[Recorded data]
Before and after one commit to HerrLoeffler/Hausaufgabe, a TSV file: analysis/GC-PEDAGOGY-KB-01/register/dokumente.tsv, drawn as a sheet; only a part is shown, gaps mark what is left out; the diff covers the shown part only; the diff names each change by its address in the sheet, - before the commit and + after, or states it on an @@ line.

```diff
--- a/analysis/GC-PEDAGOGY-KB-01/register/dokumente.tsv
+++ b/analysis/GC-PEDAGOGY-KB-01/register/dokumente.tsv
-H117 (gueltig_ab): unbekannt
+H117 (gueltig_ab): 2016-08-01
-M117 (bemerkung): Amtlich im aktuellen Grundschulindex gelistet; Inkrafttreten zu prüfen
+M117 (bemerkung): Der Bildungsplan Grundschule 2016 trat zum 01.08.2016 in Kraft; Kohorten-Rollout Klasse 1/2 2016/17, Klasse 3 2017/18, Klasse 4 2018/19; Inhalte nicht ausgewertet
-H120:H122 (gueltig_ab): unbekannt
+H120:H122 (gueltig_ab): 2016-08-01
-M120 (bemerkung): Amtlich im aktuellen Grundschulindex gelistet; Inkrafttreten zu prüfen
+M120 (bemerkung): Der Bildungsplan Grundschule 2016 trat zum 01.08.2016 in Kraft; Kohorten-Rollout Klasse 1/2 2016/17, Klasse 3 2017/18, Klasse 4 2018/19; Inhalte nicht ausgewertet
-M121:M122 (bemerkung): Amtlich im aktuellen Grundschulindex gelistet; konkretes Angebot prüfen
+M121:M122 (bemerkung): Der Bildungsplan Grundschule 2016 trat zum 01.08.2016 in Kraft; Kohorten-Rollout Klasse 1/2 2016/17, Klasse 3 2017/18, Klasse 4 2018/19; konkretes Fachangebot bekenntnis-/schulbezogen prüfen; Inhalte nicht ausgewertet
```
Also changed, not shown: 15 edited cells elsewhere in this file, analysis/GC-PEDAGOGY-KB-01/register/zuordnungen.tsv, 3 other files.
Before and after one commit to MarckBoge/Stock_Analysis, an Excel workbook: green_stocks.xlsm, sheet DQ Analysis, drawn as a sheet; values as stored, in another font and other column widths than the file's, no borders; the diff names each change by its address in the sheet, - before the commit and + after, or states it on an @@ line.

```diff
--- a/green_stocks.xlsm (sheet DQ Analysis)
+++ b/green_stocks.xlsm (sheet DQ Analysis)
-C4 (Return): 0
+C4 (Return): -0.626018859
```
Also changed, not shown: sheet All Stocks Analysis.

## [WHAT TO DO]
Look through the data above. Each line containing the word "Also" needs to be copied.

## [THE COMPLETED TASK]
Also changed, not shown: 15 edited cells elsewhere in this file, analysis/GC-PEDAGOGY-KB-01/register/zuordnungen.tsv, 3 other files.
Also changed, not shown: sheet All Stocks Analysis.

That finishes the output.